◆ **WHAT THE TASK REQUIRES**
Every line of the listing below is to be duplicated exactly, with the pictures left out.

◆ **DATA**
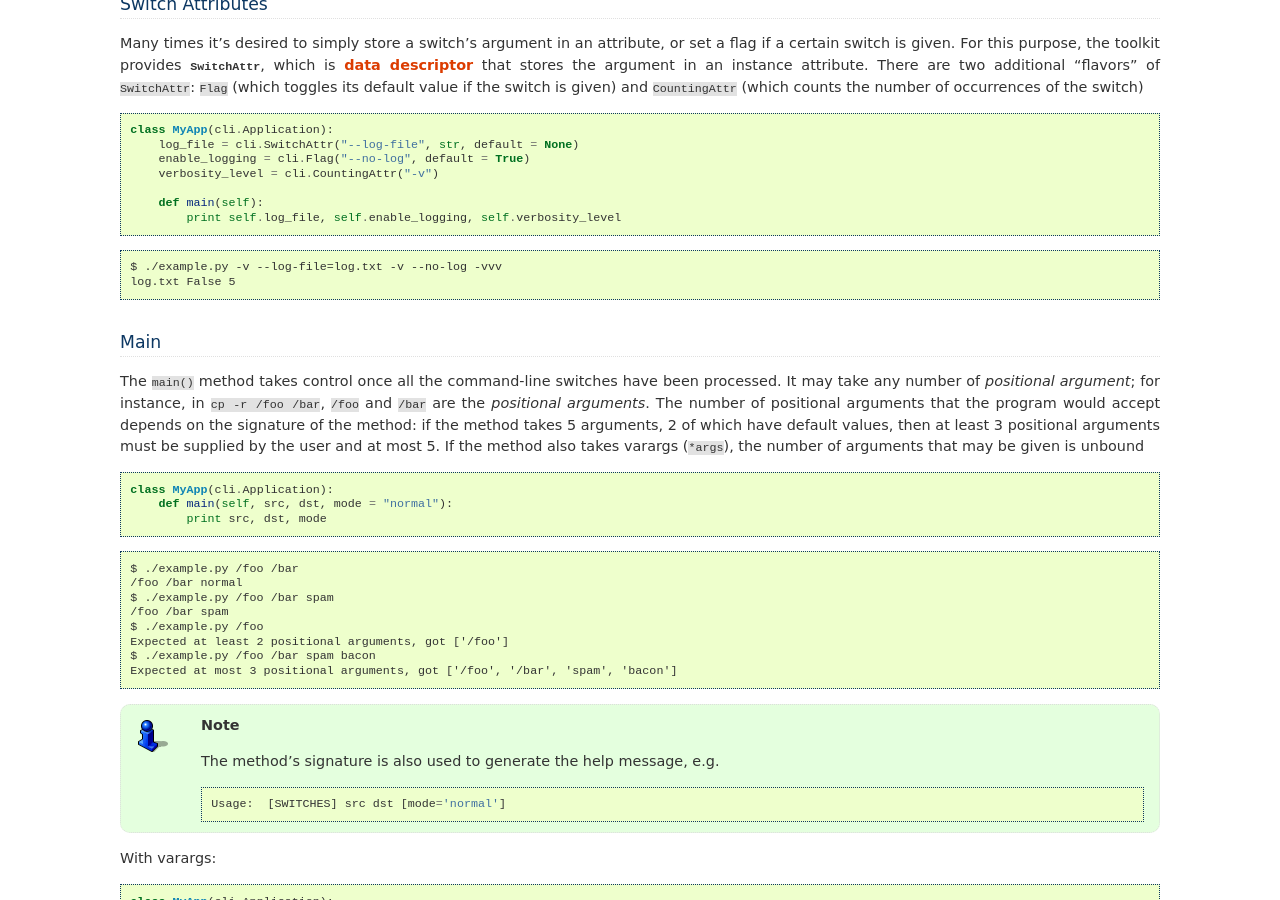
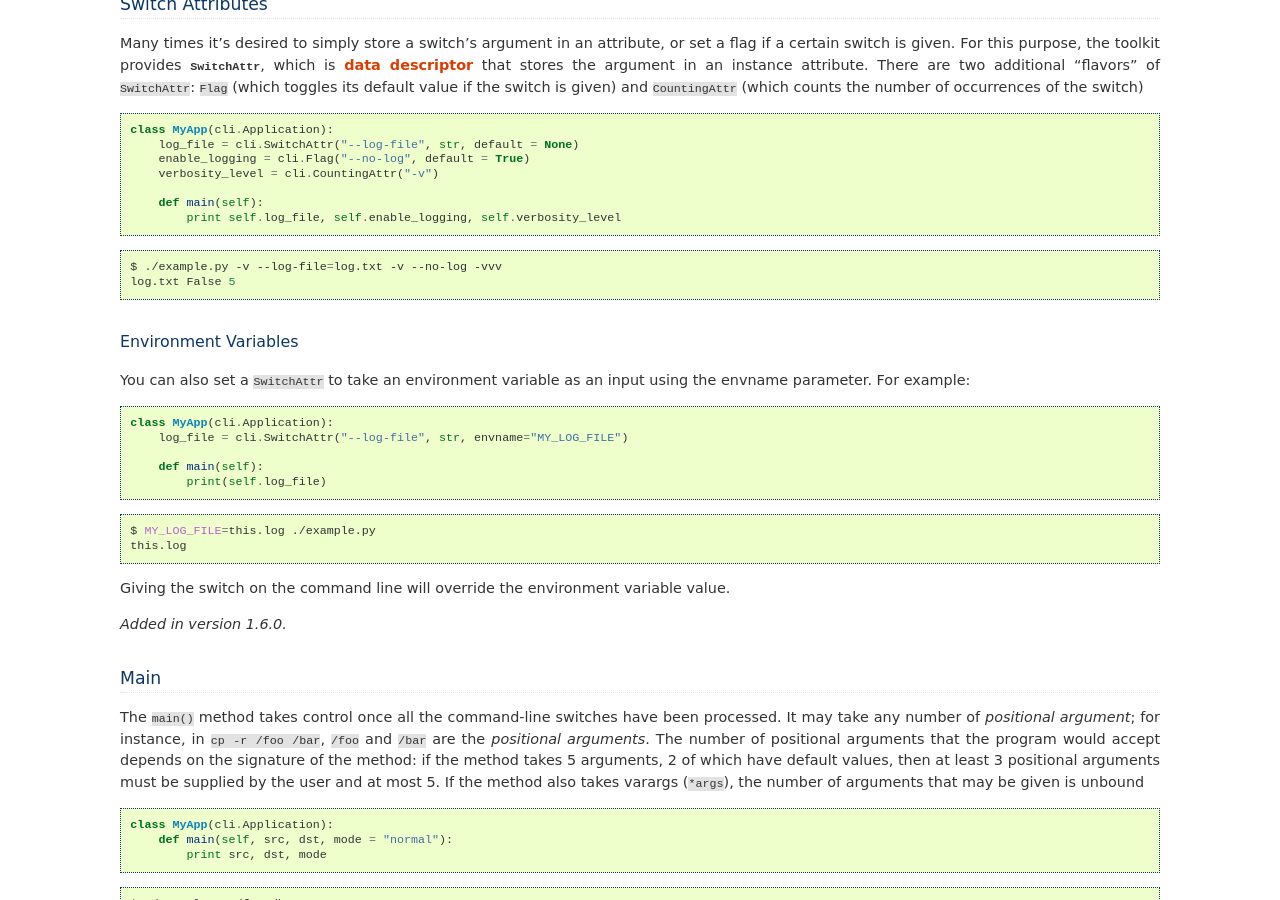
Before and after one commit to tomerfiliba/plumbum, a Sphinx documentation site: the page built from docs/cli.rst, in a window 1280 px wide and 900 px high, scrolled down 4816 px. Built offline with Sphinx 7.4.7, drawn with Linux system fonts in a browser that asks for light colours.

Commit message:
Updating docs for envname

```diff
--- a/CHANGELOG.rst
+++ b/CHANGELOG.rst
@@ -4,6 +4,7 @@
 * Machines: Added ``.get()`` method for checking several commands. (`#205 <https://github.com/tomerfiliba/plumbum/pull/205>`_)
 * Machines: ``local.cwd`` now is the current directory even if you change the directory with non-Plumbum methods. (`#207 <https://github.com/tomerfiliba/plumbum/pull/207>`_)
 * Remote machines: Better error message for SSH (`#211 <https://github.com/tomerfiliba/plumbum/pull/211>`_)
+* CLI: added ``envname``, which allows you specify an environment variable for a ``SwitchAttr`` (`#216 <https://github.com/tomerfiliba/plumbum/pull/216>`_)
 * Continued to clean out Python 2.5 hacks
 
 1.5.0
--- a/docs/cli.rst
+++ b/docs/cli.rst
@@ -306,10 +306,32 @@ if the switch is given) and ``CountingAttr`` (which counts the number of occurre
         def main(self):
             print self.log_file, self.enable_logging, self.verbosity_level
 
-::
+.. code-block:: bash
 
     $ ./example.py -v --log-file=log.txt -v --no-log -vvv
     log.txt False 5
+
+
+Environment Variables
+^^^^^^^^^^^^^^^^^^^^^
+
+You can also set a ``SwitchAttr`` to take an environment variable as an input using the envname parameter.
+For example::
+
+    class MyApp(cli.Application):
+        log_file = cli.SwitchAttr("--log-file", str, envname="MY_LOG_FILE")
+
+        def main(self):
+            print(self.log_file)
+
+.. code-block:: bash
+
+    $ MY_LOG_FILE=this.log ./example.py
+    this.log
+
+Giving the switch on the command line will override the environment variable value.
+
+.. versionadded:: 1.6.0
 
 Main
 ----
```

◆ **EXERCISE OUTPUT**
Before and after one commit to tomerfiliba/plumbum, a Sphinx documentation site: the page built from docs/cli.rst, in a window 1280 px wide and 900 px high, scrolled down 4816 px. Built offline with Sphinx 7.4.7, drawn with Linux system fonts in a browser that asks for light colours.

Commit message:
Updating docs for envname

```diff
--- a/CHANGELOG.rst
+++ b/CHANGELOG.rst
@@ -4,6 +4,7 @@
 * Machines: Added ``.get()`` method for checking several commands. (`#205 <https://github.com/tomerfiliba/plumbum/pull/205>`_)
 * Machines: ``local.cwd`` now is the current directory even if you change the directory with non-Plumbum methods. (`#207 <https://github.com/tomerfiliba/plumbum/pull/207>`_)
 * Remote machines: Better error message for SSH (`#211 <https://github.com/tomerfiliba/plumbum/pull/211>`_)
+* CLI: added ``envname``, which allows you specify an environment variable for a ``SwitchAttr`` (`#216 <https://github.com/tomerfiliba/plumbum/pull/216>`_)
 * Continued to clean out Python 2.5 hacks
 
 1.5.0
--- a/docs/cli.rst
+++ b/docs/cli.rst
@@ -306,10 +306,32 @@ if the switch is given) and ``CountingAttr`` (which counts the number of occurre
         def main(self):
             print self.log_file, self.enable_logging, self.verbosity_level
 
-::
+.. code-block:: bash
 
     $ ./example.py -v --log-file=log.txt -v --no-log -vvv
     log.txt False 5
+
+
+Environment Variables
+^^^^^^^^^^^^^^^^^^^^^
+
+You can also set a ``SwitchAttr`` to take an environment variable as an input using the envname parameter.
+For example::
+
+    class MyApp(cli.Application):
+        log_file = cli.SwitchAttr("--log-file", str, envname="MY_LOG_FILE")
+
+        def main(self):
+            print(self.log_file)
+
+.. code-block:: bash
+
+    $ MY_LOG_FILE=this.log ./example.py
+    this.log
+
+Giving the switch on the command line will override the environment variable value.
+
+.. versionadded:: 1.6.0
 
 Main
 ----
```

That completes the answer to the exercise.